- What the task requires
All lines in the material containing the word "bulmages" need to be copied.

- Task data
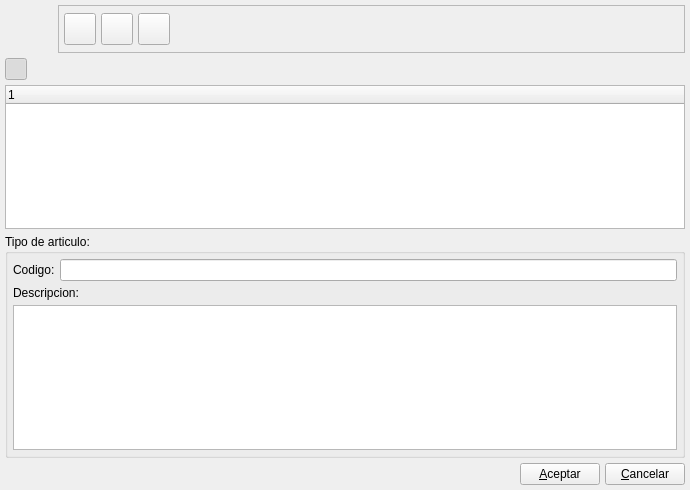
First picture: the form in bulmages/bulmafact/plugins/pluginbf_articulo/tiposarticulobase.ui, repository eboladev/Bulmages-1, before the edit.
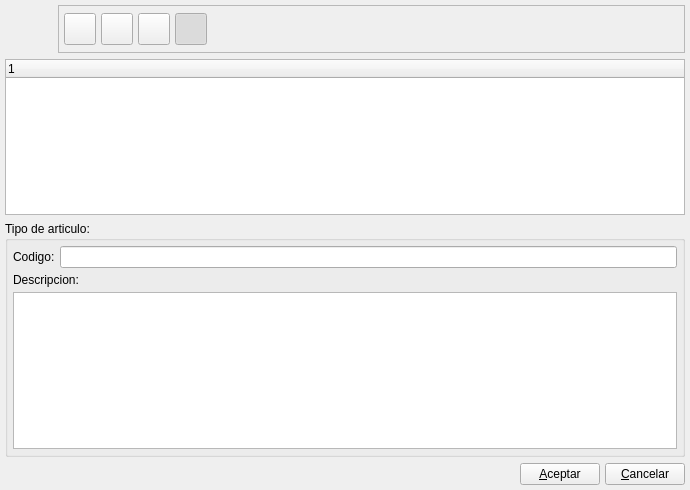
Second picture: the form after the edit. Icons and pictures are not drawn.

What changed in the file:
```diff
--- a/bulmages/bulmafact/plugins/pluginbf_articulo/tiposarticulobase.ui
+++ b/bulmages/bulmafact/plugins/pluginbf_articulo/tiposarticulobase.ui
@@ -18,175 +18,11 @@
    <iconset resource="../../../bulmages.qrc">
     <normaloff>:/Images/product-family.png</normaloff>:/Images/product-family.png</iconset>
   </property>
-  <layout class="QGridLayout">
+  <layout class="QVBoxLayout" name="verticalLayout">
    <property name="margin">
     <number>5</number>
    </property>
-   <property name="spacing">
-    <number>5</number>
-   </property>
-   <item row="2" column="0">
-    <widget class="QTreeWidget" name="m_listTipos">
-     <column>
-      <property name="text">
-       <string>1</string>
-      </property>
-     </column>
-    </widget>
-   </item>
-   <item row="4" column="0">
-    <layout class="QHBoxLayout">
-     <property name="spacing">
-      <number>5</number>
-     </property>
-     <property name="margin">
-      <number>0</number>
-     </property>
-     <item>
-      <spacer>
-       <property name="orientation">
-        <enum>Qt::Horizontal</enum>
-       </property>
-       <property name="sizeHint" stdset="0">
-        <size>
-         <width>581</width>
-         <height>20</height>
-        </size>
-       </property>
-      </spacer>
-     </item>
-     <item>
-      <widget class="QPushButton" name="mui_aceptar">
-       <property name="text">
-        <string>&amp;Aceptar</string>
-       </property>
-      </widget>
-     </item>
-     <item>
-      <widget class="QPushButton" name="mui_cancelar">
-       <property name="text">
-        <string>&amp;Cancelar</string>
-       </property>
-      </widget>
-     </item>
-    </layout>
-   </item>
-   <item row="3" column="0">
-    <widget class="QGroupBox" name="groupBox1">
-     <property name="title">
-      <string>Tipo de articulo:</string>
-     </property>
-     <layout class="QVBoxLayout">
-      <property name="spacing">
-       <number>5</number>
-      </property>
-      <property name="margin">
-       <number>5</number>
-      </property>
-      <item>
-       <layout class="QHBoxLayout">
-        <property name="spacing">
-         <number>5</number>
-        </property>
-        <property name="margin">
-         <number>0</number>
-        </property>
-        <item>
-         <widget class="QLabel" name="label_1">
-          <property name="text">
-           <string>Codigo:</string>
-          </property>
-         </widget>
-        </item>
-        <item>
-         <widget class="QLineEdit" name="mui_codigotipo_articulo"/>
-        </item>
-       </layout>
-      </item>
-      <item>
-       <widget class="QLabel" name="label_3">
-        <property name="sizePolicy">
-         <sizepolicy hsizetype="Preferred" vsizetype="Fixed">
-          <horstretch>0</horstretch>
-          <verstretch>0</verstretch>
-         </sizepolicy>
-        </property>
-        <property name="text">
-         <string>Descripcion:</string>
-        </property>
-       </widget>
-      </item>
-      <item>
-       <widget class="QTextEdit" name="mui_desctipo_articulo"/>
-      </item>
-     </layout>
-    </widget>
-   </item>
-   <item row="1" column="0">
-    <layout class="QHBoxLayout">
-     <property name="spacing">
-      <number>5</number>
-     </property>
-     <property name="margin">
-      <number>0</number>
-     </property>
-     <item>
-      <widget class="QToolButton" name="mui_detalles">
-       <property name="minimumSize">
-        <size>
-         <width>22</width>
-         <height>22</height>
-        </size>
-       </property>
-       <property name="maximumSize">
-        <size>
-         <width>22</width>
-         <height>22</height>
-        </size>
-       </property>
-       <property name="toolTip">
-        <string>Mostrar / Ocultar detalle</string>
-       </property>
-       <property name="whatsThis">
-        <string>Mostrar / Ocultar detalle</string>
-       </property>
-       <property name="text">
-        <string/>
-       </property>
-       <property name="icon">
-        <iconset resource="../../../bulmages.qrc">
-         <normaloff>:/Images/document-open.png</normaloff>:/Images/document-open.png</iconset>
-       </property>
-       <property name="iconSize">
-        <size>
-         <width>32</width>
-         <height>32</height>
-        </size>
-       </property>
-       <property name="checkable">
-        <bool>true</bool>
-       </property>
-       <property name="checked">
-        <bool>true</bool>
-       </property>
-      </widget>
-     </item>
-     <item>
-      <spacer>
-       <property name="orientation">
-        <enum>Qt::Horizontal</enum>
-       </property>
-       <property name="sizeHint" stdset="0">
-        <size>
-         <width>40</width>
-         <height>20</height>
-        </size>
-       </property>
-      </spacer>
-     </item>
-    </layout>
-   </item>
-   <item row="0" column="0">
+   <item>
     <layout class="QHBoxLayout">
      <property name="spacing">
       <number>5</number>
@@ -310,7 +146,7 @@
           </property>
          </widget>
         </item>
-        <item row="0" column="3">
+        <item row="0" column="4">
          <spacer>
           <property name="orientation">
            <enum>Qt::Horizontal</enum>
@@ -364,11 +200,149 @@
           </property>
          </widget>
         </item>
+        <item row="0" column="3">
+         <widget class="QToolButton" name="mui_detalles">
+          <property name="minimumSize">
+           <size>
+            <width>32</width>
+            <height>32</height>
+           </size>
+          </property>
+          <property name="maximumSize">
+           <size>
+            <width>32</width>
+            <height>32</height>
+           </size>
+          </property>
+          <property name="toolTip">
+           <string>Mostrar / Ocultar detalle</string>
+          </property>
+          <property name="whatsThis">
+           <string>Mostrar / Ocultar detalle</string>
+          </property>
+          <property name="text">
+           <string/>
+          </property>
+          <property name="icon">
+           <iconset resource="../../../bulmages.qrc">
+            <normaloff>:/Images/document-open.png</normaloff>:/Images/document-open.png</iconset>
+          </property>
+          <property name="iconSize">
+           <size>
+            <width>32</width>
+            <height>32</height>
+           </size>
+          </property>
+          <property name="checkable">
+           <bool>true</bool>
+          </property>
+          <property name="checked">
+           <bool>true</bool>
+          </property>
+         </widget>
+        </item>
        </layout>
       </widget>
      </item>
     </layout>
    </item>
+   <item>
+    <widget class="QTreeWidget" name="m_listTipos">
+     <column>
+      <property name="text">
+       <string>1</string>
+      </property>
+     </column>
+    </widget>
+   </item>
+   <item>
+    <widget class="QGroupBox" name="groupBox1">
+     <property name="title">
+      <string>Tipo de articulo:</string>
+     </property>
+     <layout class="QVBoxLayout">
+      <property name="spacing">
+       <number>5</number>
+      </property>
+      <property name="margin">
+       <number>5</number>
+      </property>
+      <item>
+       <layout class="QHBoxLayout">
+        <property name="spacing">
+         <number>5</number>
+        </property>
+        <property name="margin">
+         <number>0</number>
+        </property>
+        <item>
+         <widget class="QLabel" name="label_1">
+          <property name="text">
+           <string>Codigo:</string>
+          </property>
+         </widget>
+        </item>
+        <item>
+         <widget class="QLineEdit" name="mui_codigotipo_articulo"/>
+        </item>
+       </layout>
+      </item>
+      <item>
+       <widget class="QLabel" name="label_3">
+        <property name="sizePolicy">
+         <sizepolicy hsizetype="Preferred" vsizetype="Fixed">
+          <horstretch>0</horstretch>
+          <verstretch>0</verstretch>
+         </sizepolicy>
+        </property>
+        <property name="text">
+         <string>Descripcion:</string>
+        </property>
+       </widget>
+      </item>
+      <item>
+       <widget class="QTextEdit" name="mui_desctipo_articulo"/>
+      </item>
+     </layout>
+    </widget>
+   </item>
+   <item>
+    <layout class="QHBoxLayout">
+     <property name="spacing">
+      <number>5</number>
+     </property>
+     <property name="margin">
+      <number>0</number>
+     </property>
+     <item>
+      <spacer>
+       <property name="orientation">
+        <enum>Qt::Horizontal</enum>
+       </property>
+       <property name="sizeHint" stdset="0">
+        <size>
+         <width>581</width>
+         <height>20</height>
+        </size>
+       </property>
+      </spacer>
+     </item>
+     <item>
+      <widget class="QPushButton" name="mui_aceptar">
+       <property name="text">
+        <string>&amp;Aceptar</string>
+       </property>
+      </widget>
+     </item>
+     <item>
+      <widget class="QPushButton" name="mui_cancelar">
+       <property name="text">
+        <string>&amp;Cancelar</string>
+       </property>
+      </widget>
+     </item>
+    </layout>
+   </item>
   </layout>
  </widget>
  <layoutdefault spacing="6" margin="11"/>
```
Left out of the diff: 2 changed lines with no effect on the pictures.
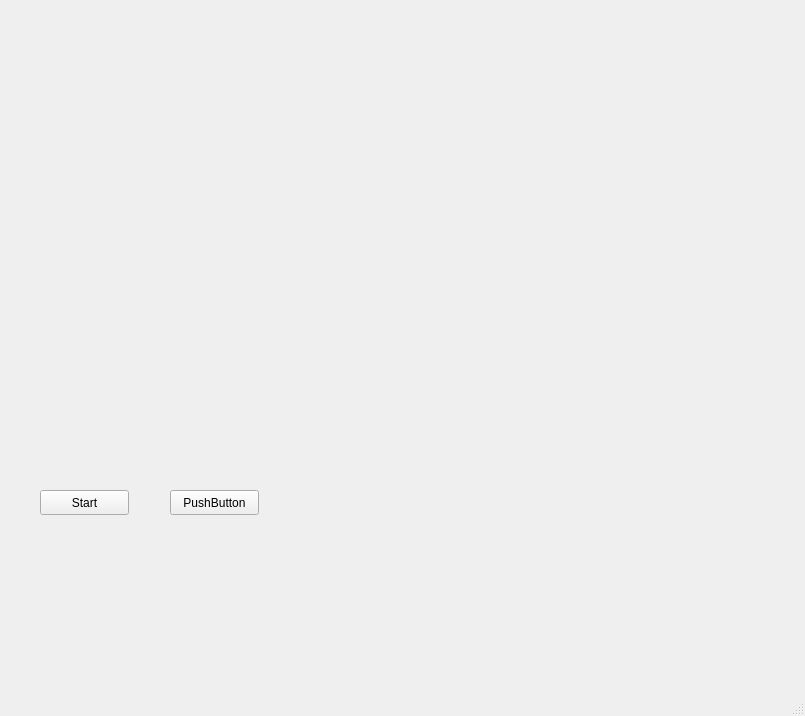
Qt form task2/Sort/mainwindow.ui (kurtwalkir/glcpp) before a commit.
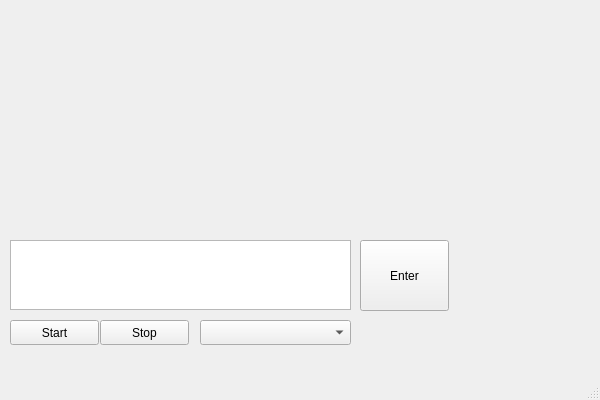
The same form after that commit.

Diff of the .ui file:
```diff
--- a/task2/Sort/mainwindow.ui
+++ b/task2/Sort/mainwindow.ui
@@ -2,18 +2,27 @@
 <ui version="4.0">
  <class>MainWindow</class>
  <widget class="QMainWindow" name="MainWindow">
+  <property name="enabled">
+   <bool>true</bool>
+  </property>
   <property name="geometry">
    <rect>
     <x>0</x>
     <y>0</y>
-    <width>805</width>
-    <height>716</height>
+    <width>600</width>
+    <height>400</height>
    </rect>
   </property>
+  <property name="sizePolicy">
+   <sizepolicy hsizetype="Minimum" vsizetype="Minimum">
+    <horstretch>0</horstretch>
+    <verstretch>0</verstretch>
+   </sizepolicy>
+  </property>
   <property name="maximumSize">
    <size>
-    <width>1200</width>
-    <height>1200</height>
+    <width>600</width>
+    <height>400</height>
    </size>
   </property>
   <property name="windowTitle">
@@ -23,8 +32,8 @@
    <widget class="QPushButton" name="pushButton">
     <property name="geometry">
      <rect>
-      <x>40</x>
-      <y>490</y>
+      <x>10</x>
+      <y>320</y>
       <width>89</width>
       <height>25</height>
      </rect>
@@ -36,14 +45,50 @@
    <widget class="QPushButton" name="pushButton_2">
     <property name="geometry">
      <rect>
-      <x>170</x>
-      <y>490</y>
+      <x>100</x>
+      <y>320</y>
       <width>89</width>
       <height>25</height>
      </rect>
     </property>
     <property name="text">
-     <string>PushButton</string>
+     <string>Stop</string>
+    </property>
+   </widget>
+   <widget class="QComboBox" name="comboBox">
+    <property name="geometry">
+     <rect>
+      <x>200</x>
+      <y>320</y>
+      <width>151</width>
+      <height>25</height>
+     </rect>
+    </property>
+    <property name="maxVisibleItems">
+     <number>6</number>
+    </property>
+   </widget>
+   <widget class="QTextEdit" name="textEdit">
+    <property name="geometry">
+     <rect>
+      <x>10</x>
+      <y>240</y>
+      <width>341</width>
+      <height>70</height>
+     </rect>
+    </property>
+   </widget>
+   <widget class="QPushButton" name="pushButton_3">
+    <property name="geometry">
+     <rect>
+      <x>360</x>
+      <y>240</y>
+      <width>89</width>
+      <height>71</height>
+     </rect>
+    </property>
+    <property name="text">
+     <string>Enter</string>
     </property>
    </widget>
   </widget>
```
Left out of the diff: 2 changed lines with no effect on the pictures.
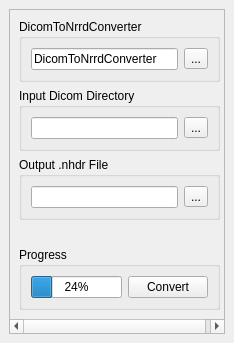
The window that gui/Dicom2NrrdPanel.ui (NIRALUser/DTIPrep) describes before a commit, drawn with Qt 5.
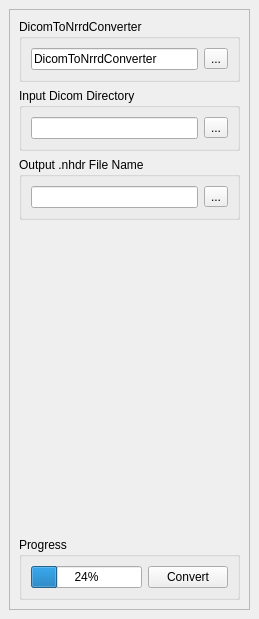
The same window after the commit. Icons and pictures are not drawn.

Diff of the .ui file:
```diff
--- a/gui/Dicom2NrrdPanel.ui
+++ b/gui/Dicom2NrrdPanel.ui
@@ -5,8 +5,8 @@
    <rect>
     <x>0</x>
     <y>0</y>
-    <width>234</width>
-    <height>343</height>
+    <width>259</width>
+    <height>619</height>
    </rect>
   </property>
   <property name="windowIcon" >
@@ -20,14 +20,6 @@
    <string>Dicom2Nrrd</string>
   </property>
   <widget class="QWidget" name="dockWidgetContents" >
-   <property name="geometry" >
-    <rect>
-     <x>0</x>
-     <y>23</y>
-     <width>234</width>
-     <height>320</height>
-    </rect>
-   </property>
    <layout class="QVBoxLayout" name="verticalLayout" >
     <item>
      <widget class="QScrollArea" name="scrollArea" >
@@ -45,8 +37,8 @@
         <rect>
          <x>0</x>
          <y>0</y>
-         <width>214</width>
-         <height>300</height>
+         <width>239</width>
+         <height>576</height>
         </rect>
        </property>
        <layout class="QVBoxLayout" name="verticalLayout_2" >
@@ -120,7 +112,7 @@
         <item>
          <widget class="QGroupBox" name="groupBox_2" >
           <property name="title" >
-           <string>Output .nhdr File</string>
+           <string>Output .nhdr File Name</string>
           </property>
           <layout class="QHBoxLayout" name="horizontalLayout_2" >
            <item>
```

- Exercise solution
First picture: the form in bulmages/bulmafact/plugins/pluginbf_articulo/tiposarticulobase.ui, repository eboladev/Bulmages-1, before the edit.
--- a/bulmages/bulmafact/plugins/pluginbf_articulo/tiposarticulobase.ui
+++ b/bulmages/bulmafact/plugins/pluginbf_articulo/tiposarticulobase.ui
    <iconset resource="../../../bulmages.qrc">
-        <iconset resource="../../../bulmages.qrc">
+           <iconset resource="../../../bulmages.qrc">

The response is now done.